You may feel indifferent to the loss of a few acronymed organisations from the alphabet soup of government offices and quangos. But this is not just a matter of neatening up operations, making DEFRA – what was it? – a “leaner, stronger department”, according to the press release rattled off by their propaganda officer. This is a big mistake.
Jonathan Porritt, who used to head up the SDC, has eloquently described how Spelman’s schemes lack sanity. Her arguments for stopping funding the SDC don’t even hold up according to her own objectives – for example, a recent SDC report shows that work on sustainable development by the previous administration have saved £60-70m a year. That towers over the piddling £4m a year it costs to run the SDC.
The RCEP is a less well-known body, but its disappearance is a blow to the UK. Since 1970, its reports have consistently provided carefully thought-out, wise guidance to government on a diverse range of environmental issues. The 1983 report on lead caused an immediate u-turn in government policy by pointing out the dangers of having lead in petrol. The report on nuclear energy way back in 1976 created the “Flowers Criterion” – that it is unwise to build new nuclear power stations until safe and reliable methods have been devised to deal with nuclear waste – and this is still hugely relevant today. The 2000 report on energy suggested a target of 60% emissions reductions by 2050 and was an important driver towards the Climate Change Act of 2008.
For 40 years a source of well-respected and independent advice, the longest-lived body of its kind in the world – until, with a few words and a wave of her wand, Spelman abolished it. Apparently she can take care of making sure the coalition government is “the greenest government ever”.
No – really – listen to her own words: “Together with Chris Huhne I am determined to play the lead role in driving the sustainability agenda across the whole of government and I am not willing to delegate this responsibility to an external body.”
They’ve learnt how to be green now – got it down pat. Good luck with that, Caroline. I find it hard to believe you are the intellectual equivalent of the sum of all the brains who used to sit on the RCEP – Cambridge professors and the like – and its institutional memory. Your actions so far suggest to me words such as “idiotic” rather than “intelligent”.
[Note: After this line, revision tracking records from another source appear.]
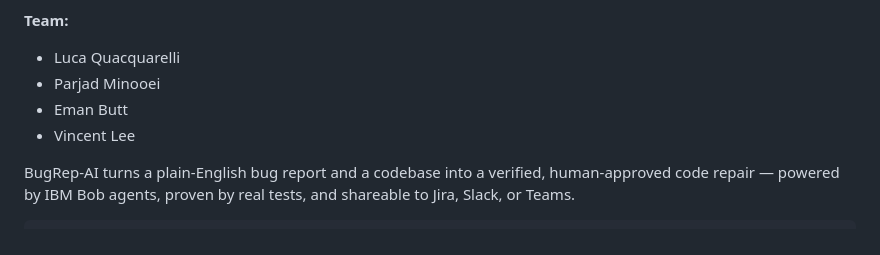
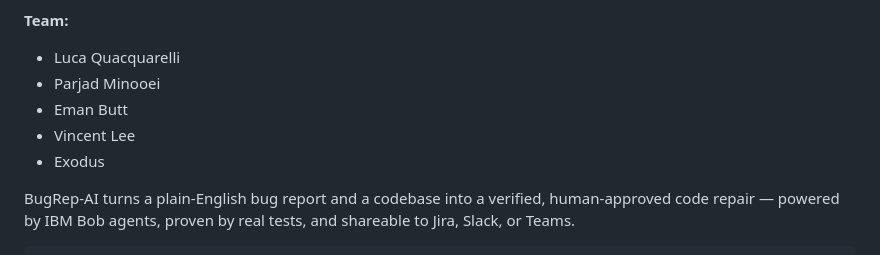
Before and after one commit to LucaQ-git/BugReproduction-IBM-BOB-HACKATHON-2026-V2, a Markdown page: README.md, the part around the change. Rendered like a GitHub page.

Commit message:
Add Exodus to the contributors list

```diff
--- a/README.md
+++ b/README.md
@@ -9,6 +9,7 @@
 - Parjad Minooei
 - Eman Butt
 - Vincent Lee
+- Exodus
 
 BugRep-AI turns a plain-English bug report and a codebase into a verified, human-approved code repair — powered by IBM Bob agents, proven by real tests, and shareable to Jira, Slack, or Teams.
 
```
While ever-greater chunks are cut out of our public services and independent voices like the SDC and RCEP are silenced (except corporate lobbyists – I think they’re still fine), the banks the tax-payers bailed out pay dividends to the bloated balances of their chief executives.
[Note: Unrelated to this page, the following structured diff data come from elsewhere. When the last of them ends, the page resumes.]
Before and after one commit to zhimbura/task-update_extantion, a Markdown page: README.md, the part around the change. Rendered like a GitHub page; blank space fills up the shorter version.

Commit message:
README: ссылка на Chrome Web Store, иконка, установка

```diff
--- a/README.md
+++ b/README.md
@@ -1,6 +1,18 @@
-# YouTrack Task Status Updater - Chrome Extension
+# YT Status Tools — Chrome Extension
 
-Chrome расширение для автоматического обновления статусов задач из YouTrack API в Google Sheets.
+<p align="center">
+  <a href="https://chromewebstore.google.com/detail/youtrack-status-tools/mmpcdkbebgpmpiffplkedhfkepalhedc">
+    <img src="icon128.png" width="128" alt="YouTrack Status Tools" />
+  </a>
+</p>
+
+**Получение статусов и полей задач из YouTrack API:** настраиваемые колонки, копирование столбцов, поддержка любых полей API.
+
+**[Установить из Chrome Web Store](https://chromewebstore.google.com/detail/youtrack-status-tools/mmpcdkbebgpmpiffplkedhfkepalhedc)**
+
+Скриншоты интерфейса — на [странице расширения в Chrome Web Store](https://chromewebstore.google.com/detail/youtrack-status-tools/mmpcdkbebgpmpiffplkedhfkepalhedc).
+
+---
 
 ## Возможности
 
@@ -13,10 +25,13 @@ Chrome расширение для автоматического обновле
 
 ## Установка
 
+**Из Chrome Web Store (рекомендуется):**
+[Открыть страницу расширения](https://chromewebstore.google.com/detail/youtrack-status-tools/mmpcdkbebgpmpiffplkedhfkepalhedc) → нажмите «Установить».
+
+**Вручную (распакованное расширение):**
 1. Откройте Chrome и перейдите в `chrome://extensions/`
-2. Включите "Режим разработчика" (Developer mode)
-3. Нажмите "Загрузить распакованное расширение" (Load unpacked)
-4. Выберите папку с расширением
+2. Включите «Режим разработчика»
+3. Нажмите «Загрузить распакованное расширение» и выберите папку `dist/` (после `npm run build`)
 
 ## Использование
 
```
Here’s an idea – and it isn’t mine. The Robin Hood Tax campaign is suggesting a “tiny tax on bankers that would give billions to tackle poverty and climate change, here and abroad”. It’s a bit like steal from the rich, give to the poor – except it’s not really stealing if you’re just claiming back what was taken from you in the first place. The tax could be as little as 0.005% – but because of the masses of financial transactions that take place, it could raise hundreds of billions of pounds every year. Think what we could do with that money – protect public services in the UK, invest in poverty reduction in the Global South, and provide finance for poorer countries to adapt to the impacts of climate change.
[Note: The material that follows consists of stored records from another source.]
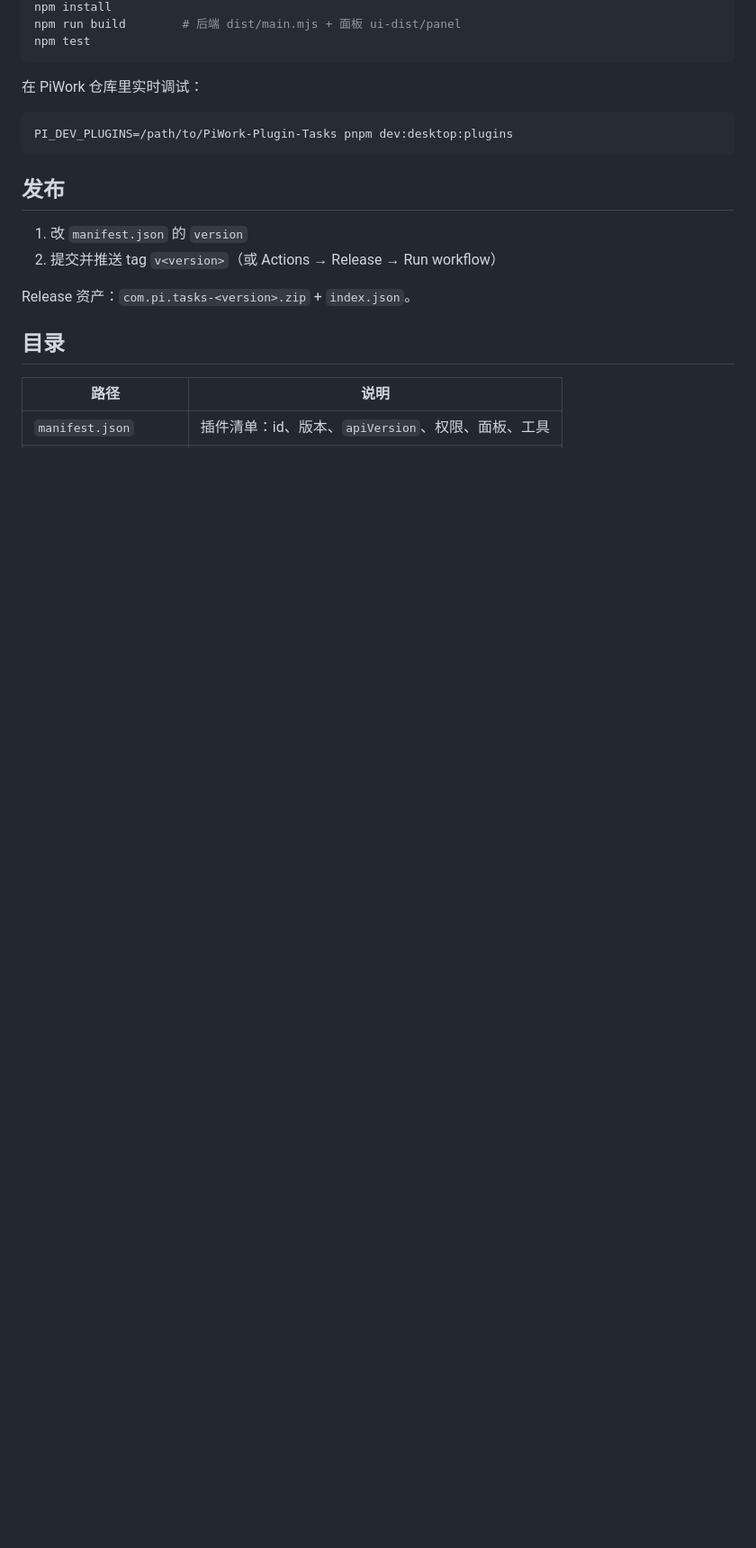
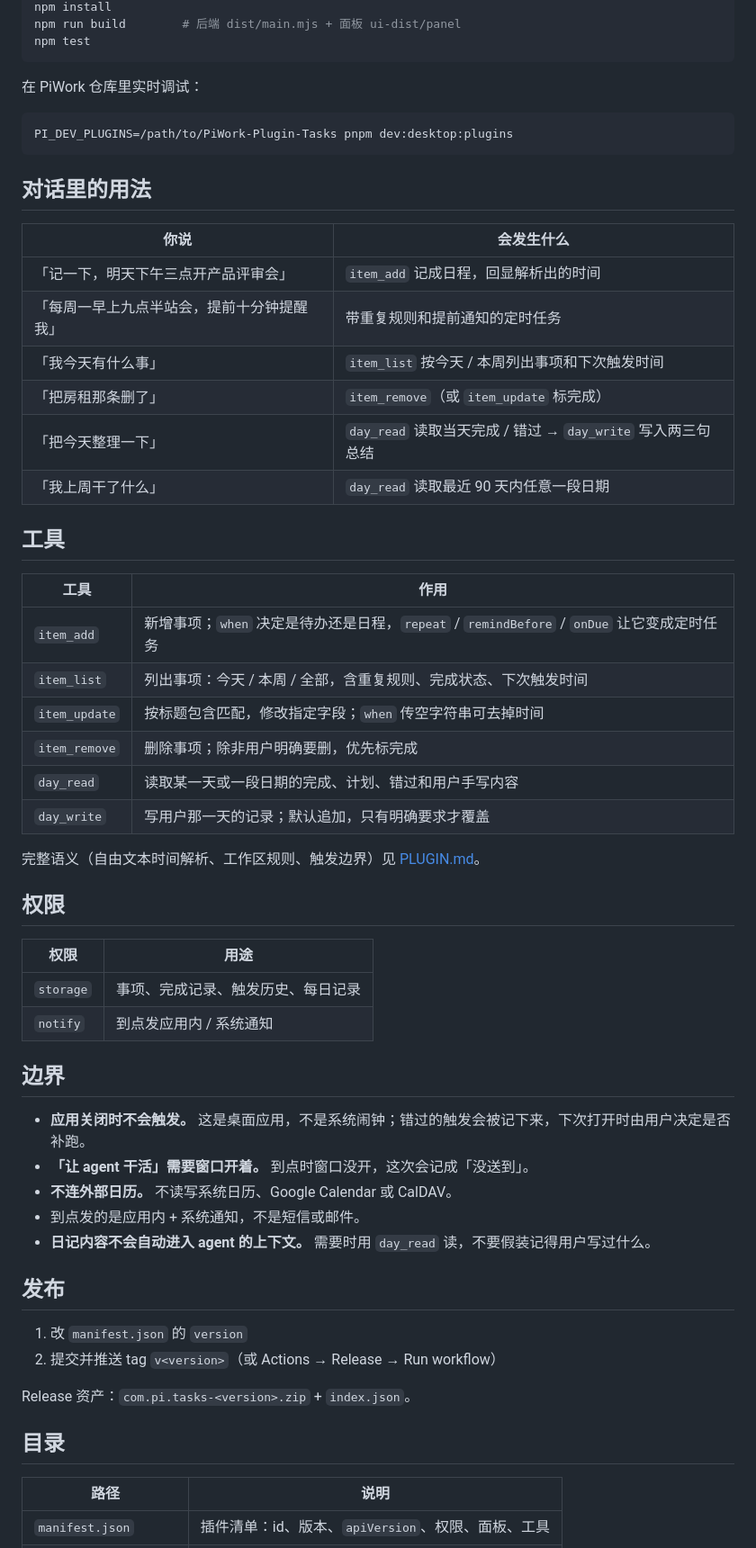
Before and after one commit to PiWorkAgent/PiWork-Plugin-Tasks, a Markdown page: README.md, the part around one of its changes. Shown at 90% size. Drawn GitHub-style; blank space fills up the shorter version.

````diff
--- a/README.md
+++ b/README.md
@@ -17,6 +41,45 @@ npm test
 ```bash
 PI_DEV_PLUGINS=/path/to/PiWork-Plugin-Tasks pnpm dev:desktop:plugins
 ```
+
+## 对话里的用法
+
+| 你说 | 会发生什么 |
+| --- | --- |
+| 「记一下，明天下午三点开产品评审会」 | `item_add` 记成日程，回显解析出的时间 |
+| 「每周一早上九点半站会，提前十分钟提醒我」 | 带重复规则和提前通知的定时任务 |
+| 「我今天有什么事」 | `item_list` 按今天 / 本周列出事项和下次触发时间 |
+| 「把房租那条删了」 | `item_remove`（或 `item_update` 标完成） |
+| 「把今天整理一下」 | `day_read` 读取当天完成 / 错过 → `day_write` 写入两三句总结 |
+| 「我上周干了什么」 | `day_read` 读取最近 90 天内任意一段日期 |
+
+## 工具
+
+| 工具 | 作用 |
+| --- | --- |
+| `item_add` | 新增事项；`when` 决定是待办还是日程，`repeat` / `remindBefore` / `onDue` 让它变成定时任务 |
+| `item_list` | 列出事项：今天 / 本周 / 全部，含重复规则、完成状态、下次触发时间 |
+| `item_update` | 按标题包含匹配，修改指定字段；`when` 传空字符串可去掉时间 |
+| `item_remove` | 删除事项；除非用户明确要删，优先标完成 |
+| `day_read` | 读取某一天或一段日期的完成、计划、错过和用户手写内容 |
+| `day_write` | 写用户那一天的记录；默认追加，只有明确要求才覆盖 |
+
+完整语义（自由文本时间解析、工作区规则、触发边界）见 [PLUGIN.md](./PLUGIN.md)。
+
+## 权限
+
+| 权限 | 用途 |
+| --- | --- |
+| `storage` | 事项、完成记录、触发历史、每日记录 |
+| `notify` | 到点发应用内 / 系统通知 |
+
+## 边界
+
+- **应用关闭时不会触发。** 这是桌面应用，不是系统闹钟；错过的触发会被记下来，下次打开时由用户决定是否补跑。
+- **「让 agent 干活」需要窗口开着。** 到点时窗口没开，这次会记成「没送到」。
+- **不连外部日历。** 不读写系统日历、Google Calendar 或 CalDAV。
+- 到点发的是应用内 + 系统通知，不是短信或邮件。
+- **日记内容不会自动进入 agent 的上下文。** 需要时用 `day_read` 读，不要假装记得用户写过什么。
 
 ## 发布
 
````
Also changed, not shown: other parts of README.md (+39 -4 lines), README.en.md (added, +109 -0 lines), media/demo.gif (added).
But Robin Hood didn’t do all that legendary redistribution of wealth by himself. He had a band of merry men. Right now, civil society needs to band together too and fight back against the future-blind policies of the Sheriff of Nottingham – I mean the coalition government.